President Trump issued an executive order on Tuesday announcing a series of sanctions and US policy changes in retaliation for China’s recent restrictions on Hong Kong autonomy. “The situation with respect to Hong Kong, including recent actions taken by the PRC to fundamentally undermine Hong Kong’s autonomy, constitutes an unusual and extraordinary threat,” reads the order, which suspends Hong Kong’s preferential treatment as an autonomous territory, the termination of Fulbright scholarships for American students studying in Hong Kong, and extra screening precautions for Hong Kong immigrants to the United States.
The executive order was issued in conjunction with his signing of a bill, the Hong Kong Autonomy Act, imposing economic sanctions against China in response to the Hong Kong crisis. The bill broadens the discretion of American banks to unilaterally terminate or refuse loans to businesses in Hong Kong, allows the President to prohibit certain foreign exchange transactions at will, and permits the President to suspend the issuance of equity or debt instruments to banks within Hong Kong. The bill also details strict penalties for banks that fail to comply.
Earlier this month, China passed a new security law that restricted freedom of speech within Hong Kong by criminalizing secession, collusion with foreign powers, and subversion of state power. This law places further restrictions on demonstrations against restrictions on freedoms that have now been occurring for over a year.
China has responded harshly to the Hong Kong Autonomy Act. Foreign Ministry spokeswoman Hua Chunying condemned the measure at a press conference on Wednesday, saying that “The Act […] seriously violates international law and the basic norms underpinning international relations. It constitutes gross interference in Hong Kong affairs and China’s internal affairs. The Chinese government firmly opposes and strongly condemns this move by the United States.”
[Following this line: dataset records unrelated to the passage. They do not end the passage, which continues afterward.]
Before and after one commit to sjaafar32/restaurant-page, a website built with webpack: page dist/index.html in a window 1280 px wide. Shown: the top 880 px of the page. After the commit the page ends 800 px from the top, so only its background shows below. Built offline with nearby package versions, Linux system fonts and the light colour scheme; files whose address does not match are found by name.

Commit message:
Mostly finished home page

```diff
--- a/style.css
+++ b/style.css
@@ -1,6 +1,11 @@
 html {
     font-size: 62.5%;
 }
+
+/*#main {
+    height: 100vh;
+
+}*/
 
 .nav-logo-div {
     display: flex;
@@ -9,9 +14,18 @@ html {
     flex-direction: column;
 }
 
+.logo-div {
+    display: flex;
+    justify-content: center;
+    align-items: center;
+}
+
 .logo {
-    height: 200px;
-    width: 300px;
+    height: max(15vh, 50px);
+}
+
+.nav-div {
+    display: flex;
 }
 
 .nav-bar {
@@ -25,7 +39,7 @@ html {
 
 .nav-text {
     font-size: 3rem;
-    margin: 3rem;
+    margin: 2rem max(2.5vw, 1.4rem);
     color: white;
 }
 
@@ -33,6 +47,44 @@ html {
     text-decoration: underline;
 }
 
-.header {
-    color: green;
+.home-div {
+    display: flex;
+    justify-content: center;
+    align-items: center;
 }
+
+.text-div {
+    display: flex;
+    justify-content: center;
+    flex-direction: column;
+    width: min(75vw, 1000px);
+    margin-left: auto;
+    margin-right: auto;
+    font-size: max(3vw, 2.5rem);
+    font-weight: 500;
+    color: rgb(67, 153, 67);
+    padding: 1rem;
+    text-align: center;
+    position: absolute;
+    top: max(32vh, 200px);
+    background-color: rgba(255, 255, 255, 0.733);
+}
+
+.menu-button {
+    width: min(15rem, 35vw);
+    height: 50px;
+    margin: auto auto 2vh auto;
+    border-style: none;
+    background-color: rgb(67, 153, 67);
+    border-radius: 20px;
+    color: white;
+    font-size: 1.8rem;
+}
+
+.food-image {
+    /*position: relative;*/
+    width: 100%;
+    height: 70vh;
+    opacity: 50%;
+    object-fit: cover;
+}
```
Hua further noted that Hong Kong is China’s territory and that laws passed in relation to Hong Kong should not concern the United States. She stressed that China’s security laws are in the national interest and help uphold the PRC’s sovereignty and security. “Hong Kong affairs are purely China’s internal affairs, said Hua. “No foreign country has the right to interfere.”
The measures authorized by the President executive order are subject to review in the event China changes its stance on Hong Kong. “If, based on consideration of the terms, obligations, and expectations expressed in the Joint Declaration, I determine that changes in China’s actions ensure that Hong Kong is sufficiently autonomous […] I will reconsider the determinations made and actions taken and directed under this order,” the executive order ends.